- [WORK TASK]: Only lines containing the string "Image" belong in the answer; copy all of them from the entries.

Collected data entries
==============================

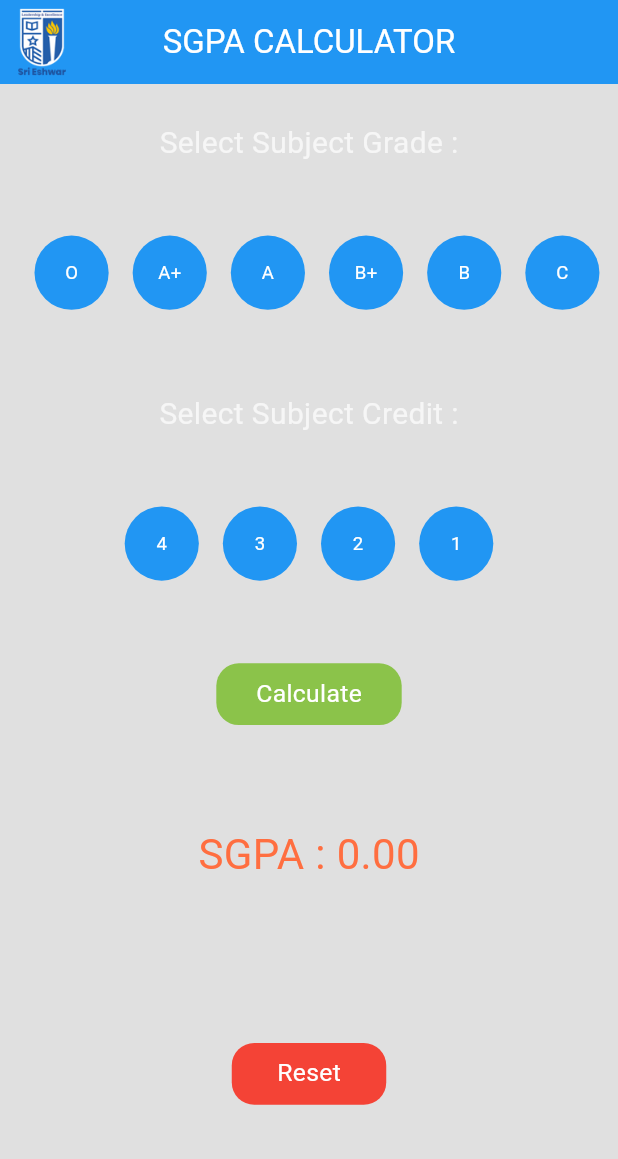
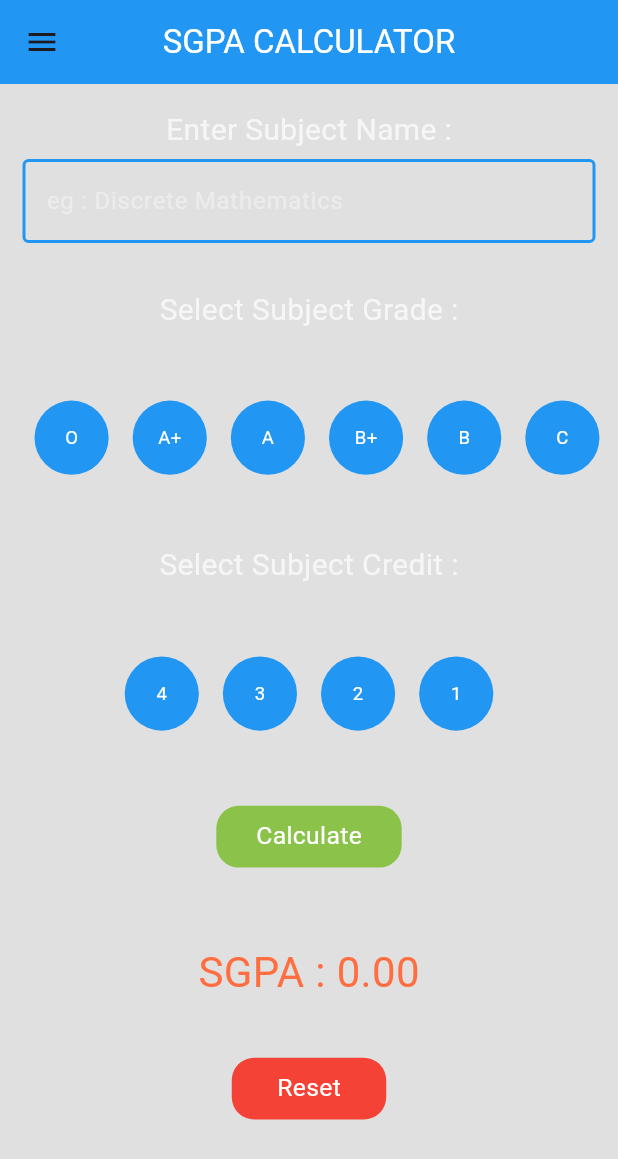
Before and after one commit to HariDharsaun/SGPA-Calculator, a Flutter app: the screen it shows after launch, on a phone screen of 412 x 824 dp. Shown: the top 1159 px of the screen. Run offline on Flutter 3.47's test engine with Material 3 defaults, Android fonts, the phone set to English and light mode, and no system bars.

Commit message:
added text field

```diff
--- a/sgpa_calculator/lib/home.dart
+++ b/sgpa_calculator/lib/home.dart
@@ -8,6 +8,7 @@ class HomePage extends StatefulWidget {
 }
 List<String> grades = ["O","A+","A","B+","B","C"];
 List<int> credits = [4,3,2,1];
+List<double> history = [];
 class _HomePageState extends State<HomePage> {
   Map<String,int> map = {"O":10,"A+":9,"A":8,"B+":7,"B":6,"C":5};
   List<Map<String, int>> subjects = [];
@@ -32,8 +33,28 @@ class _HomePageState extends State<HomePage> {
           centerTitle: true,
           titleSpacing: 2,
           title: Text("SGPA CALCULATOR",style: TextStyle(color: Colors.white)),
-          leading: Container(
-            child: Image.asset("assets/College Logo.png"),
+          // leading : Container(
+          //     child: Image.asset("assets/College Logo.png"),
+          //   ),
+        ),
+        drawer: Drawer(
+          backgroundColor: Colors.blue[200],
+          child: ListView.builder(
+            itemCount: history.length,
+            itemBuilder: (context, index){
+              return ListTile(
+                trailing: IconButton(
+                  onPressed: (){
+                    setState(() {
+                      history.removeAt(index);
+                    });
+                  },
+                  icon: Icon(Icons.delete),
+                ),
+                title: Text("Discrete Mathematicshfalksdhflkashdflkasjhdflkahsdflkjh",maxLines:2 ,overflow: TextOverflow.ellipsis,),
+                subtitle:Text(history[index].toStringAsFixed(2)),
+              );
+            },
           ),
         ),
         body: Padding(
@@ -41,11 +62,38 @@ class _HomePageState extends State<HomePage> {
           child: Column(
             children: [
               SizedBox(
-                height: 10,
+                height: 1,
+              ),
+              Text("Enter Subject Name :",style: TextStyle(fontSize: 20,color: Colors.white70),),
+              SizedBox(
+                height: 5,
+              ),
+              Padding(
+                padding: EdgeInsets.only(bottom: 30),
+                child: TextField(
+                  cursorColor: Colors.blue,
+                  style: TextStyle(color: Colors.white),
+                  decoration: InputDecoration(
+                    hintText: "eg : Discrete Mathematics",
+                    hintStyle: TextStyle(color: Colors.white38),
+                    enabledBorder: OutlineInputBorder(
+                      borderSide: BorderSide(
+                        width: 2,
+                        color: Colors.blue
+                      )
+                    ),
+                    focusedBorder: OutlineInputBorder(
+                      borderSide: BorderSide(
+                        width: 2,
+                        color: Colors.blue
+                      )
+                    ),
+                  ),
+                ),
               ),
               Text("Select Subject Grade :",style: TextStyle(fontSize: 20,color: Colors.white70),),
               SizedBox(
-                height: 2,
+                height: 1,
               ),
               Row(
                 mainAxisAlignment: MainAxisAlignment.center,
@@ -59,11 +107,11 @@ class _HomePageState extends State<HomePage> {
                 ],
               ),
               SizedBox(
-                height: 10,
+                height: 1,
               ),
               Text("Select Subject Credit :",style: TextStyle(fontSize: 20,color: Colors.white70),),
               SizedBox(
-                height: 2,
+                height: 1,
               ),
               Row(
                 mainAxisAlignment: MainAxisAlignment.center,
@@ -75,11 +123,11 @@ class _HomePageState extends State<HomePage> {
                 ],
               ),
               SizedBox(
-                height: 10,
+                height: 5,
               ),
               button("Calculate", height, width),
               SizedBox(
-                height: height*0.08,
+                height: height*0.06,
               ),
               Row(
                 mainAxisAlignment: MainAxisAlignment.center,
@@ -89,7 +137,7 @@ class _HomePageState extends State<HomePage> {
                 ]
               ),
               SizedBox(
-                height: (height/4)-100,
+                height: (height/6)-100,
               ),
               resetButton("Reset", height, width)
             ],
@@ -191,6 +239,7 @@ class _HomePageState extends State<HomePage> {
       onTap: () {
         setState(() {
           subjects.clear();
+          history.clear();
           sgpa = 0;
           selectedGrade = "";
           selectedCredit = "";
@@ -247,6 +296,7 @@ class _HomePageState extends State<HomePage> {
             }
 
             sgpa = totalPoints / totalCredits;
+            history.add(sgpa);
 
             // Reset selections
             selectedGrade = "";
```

==============================

- [RESPONSE BELOW]:
-            child: Image.asset("assets/College Logo.png"),
+          //     child: Image.asset("assets/College Logo.png"),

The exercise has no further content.